Published: 20 November 2012



In patients with left ventricular hypertrophy (LVH), LV midwall fractional shortening (FS) is used as a measure of LV systolic performance that is more physiologically appropriate than conventional FS. For evaluation of LV volume and ejection fraction (EF), 2-dimensional (2D) echocardiography is more accurate than M-mode echocardiography. The purpose of this study was to assess systolic performance by midwall EF using 2D speckle tracking echocardiography (STE).


Sixty patients were enrolled in the study. Patients were divided into two groups with LVH (n = 30) and without LVH (control group, n = 30). LV systolic function was compared between the two groups and the relationships of left ventricular mass index (LVMI) with LV systolic parameters, including midwall EF, were investigated.


Midwall EF in the LVH group was significantly lower than that in the control group (42.8±4.4% vs. 48.1±4.1%, p <0.0001). Midwall FS was also significantly lower in the LVH group (13.4±2.8% vs. 16.1±1.5%, p <0.0001), but EF did not differ significantly between the two groups.
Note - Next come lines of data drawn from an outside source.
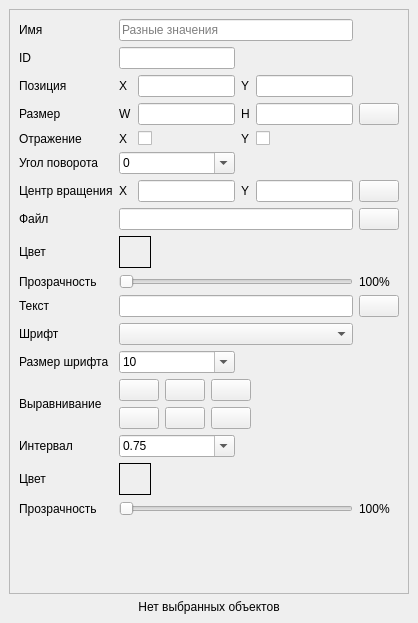
Above: ui/property_window.ui from ermachkov/GUI-Creator before the change. Below: the same form after it.
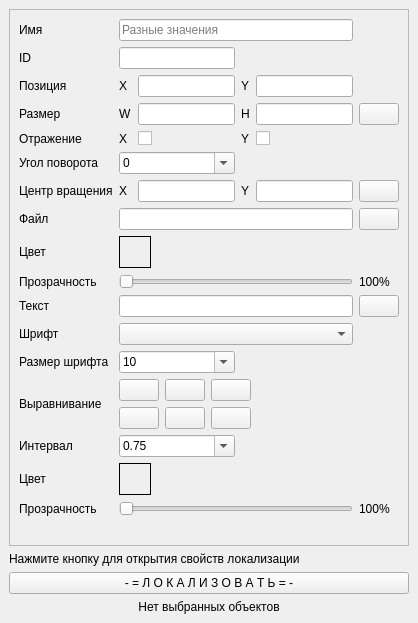
That is the form after the change. Icons and pictures are not drawn.

Patch:
```diff
--- a/ui/property_window.ui
+++ b/ui/property_window.ui
@@ -31,8 +31,8 @@
         <rect>
          <x>0</x>
          <y>0</y>
-         <width>398</width>
-         <height>562</height>
+         <width>381</width>
+         <height>535</height>
         </rect>
        </property>
        <layout class="QVBoxLayout" name="mScrollAreaWidgetLayout">
@@ -727,6 +727,20 @@
       </widget>
      </widget>
     </item>
+    <item>
+     <widget class="QLabel" name="mLocalizationLabel">
+      <property name="text">
+       <string>Нажмите кнопку для открытия свойств локализации</string>
+      </property>
+     </widget>
+    </item>
+    <item>
+     <widget class="QPushButton" name="mLocalizationPushButton">
+      <property name="text">
+       <string>- = Л О К А Л И З О В А Т Ь = -</string>
+      </property>
+     </widget>
+    </item>
     <item>
      <widget class="QLabel" name="mNoSelectionObjectsLabel">
       <property name="text">
```
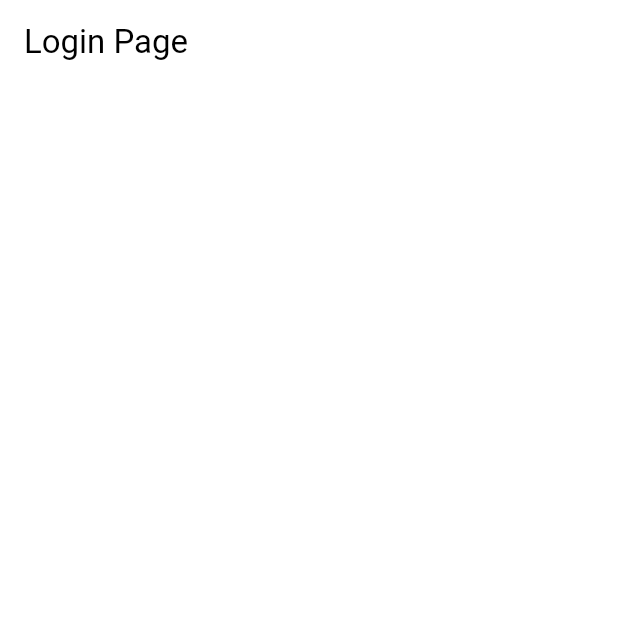
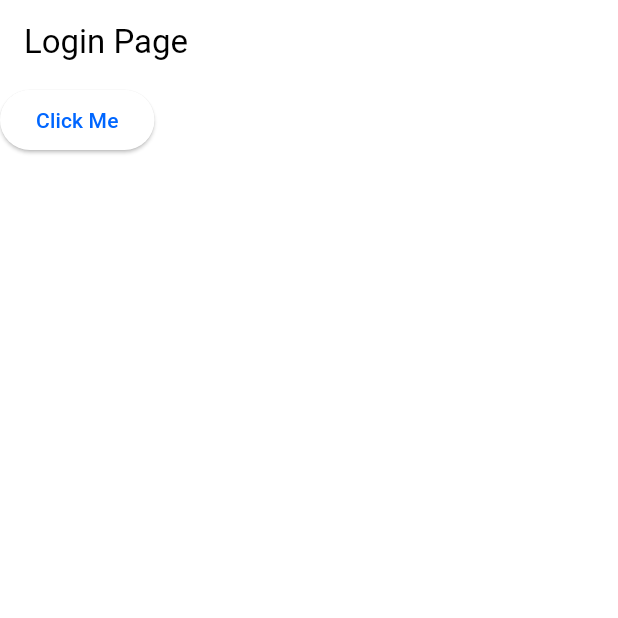
Before and after one commit to nicolin29/flutter_boilerplate_bloc, a Flutter app: the screen it shows after launch, on a phone screen of 412 x 824 dp, the top half of it. Run offline on Flutter 3.47's test engine with Material 3 defaults, Android fonts, the phone set to English and light mode, and no system bars; our stand-ins replace dio, flutter_dotenv, fluttertoast, freezed_annotation, get_it, share_plus.

Commit message:
call uc done and works

```diff
--- a/lib/main.dart
+++ b/lib/main.dart
@@ -1,6 +1,6 @@
 import 'package:flutter/material.dart';
 import 'package:flutter_boilerplate/src/app.dart';
-import 'package:flutter_boilerplate/src/core/di/di.dart';
+import 'package:flutter_boilerplate/src/core/di/injection.dart';
 import 'package:flutter_dotenv/flutter_dotenv.dart';
 
 void main() async {
--- a/lib/src/core/network/api_client.dart
+++ b/lib/src/core/network/api_client.dart
@@ -13,6 +13,8 @@ class ApiClient {
           headers: {'Content-Type': 'application/json'},
         ),
       );
+
+  Dio get http => _dio;
 
   // GET request
   Future<Response> get(
--- a/lib/src/core/network/api_endpoints.dart
+++ b/lib/src/core/network/api_endpoints.dart
@@ -4,7 +4,7 @@ class ApiEndpoints {
   static const String _user = '/user';
 
   // Auth endpoints
-  static const String login = '$_auth/login';
+  static const String login = '$_auth-login';
   static const String register = '$_auth/register';
   static const String logout = '$_auth/logout';
 
--- a/lib/src/features/auth/data/models/user_model.dart
+++ b/lib/src/features/auth/data/models/user_model.dart
@@ -5,8 +5,7 @@ part 'user_model.g.dart';
 
 @freezed
 abstract class UserModel with _$UserModel {
-  const factory UserModel({String? id, String? name, String? email}) =
-      _UserModel;
+  const factory UserModel({int? id, String? name, String? email}) = _UserModel;
 
   factory UserModel.fromJson(Map<String, dynamic> json) =>
       _$UserModelFromJson(json);
--- a/lib/src/features/auth/presentation/pages/login_page.dart
+++ b/lib/src/features/auth/presentation/pages/login_page.dart
@@ -1,4 +1,6 @@
 import 'package:flutter/material.dart';
+import 'package:flutter_boilerplate/src/core/di/injection.dart';
+import 'package:flutter_boilerplate/src/features/auth/domain/login_usecase.dart';
 
 class LoginPage extends StatefulWidget {
   const LoginPage({super.key});
@@ -8,8 +10,18 @@ class LoginPage extends StatefulWidget {
 }
 
 class _LoginPageState extends State<LoginPage> {
+  final uc = sl<LoginUsecase>();
+
   @override
   Widget build(BuildContext context) {
-    return Scaffold(appBar: AppBar(title: Text('Login Page')));
+    return Scaffold(
+      appBar: AppBar(title: Text('Login Page')),
+      body: ElevatedButton(
+        onPressed: () async {
+          await uc.execute('email', 'password');
+        },
+        child: Text('Click Me'),
+      ),
+    );
   }
 }
```
Also changed, not shown: lib/src/core/di/di.dart (deleted, +0 -9 lines), lib/src/core/di/injection.dart (added, +21 -0 lines), lib/src/features/auth/data/datasources/auth_service.dart (+4 -3 lines), lib/src/features/auth/data/models/user_model.freezed.dart, lib/src/features/auth/data/models/user_model.g.dart.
There were significant correlations between midwall EF and LVMI (r=0.731, p <0.0001) and between midwall FS and LVMI (r=0.693, p <0.0001), with midwall EF having the higher correlation.


These results show that midwall EF can be determined using 2D STE. Midwall EF can be used to monitor LV systolic dysfunction, which is not possible with conventional EF. Evaluation of midwall EF may allow assessment of new parameters of LV systolic function in patients with LV geometric variability.

Midwall ejection fraction; Left ventricular systolic function; Left ventricular hypertrophy; Speckle tracking echocardiography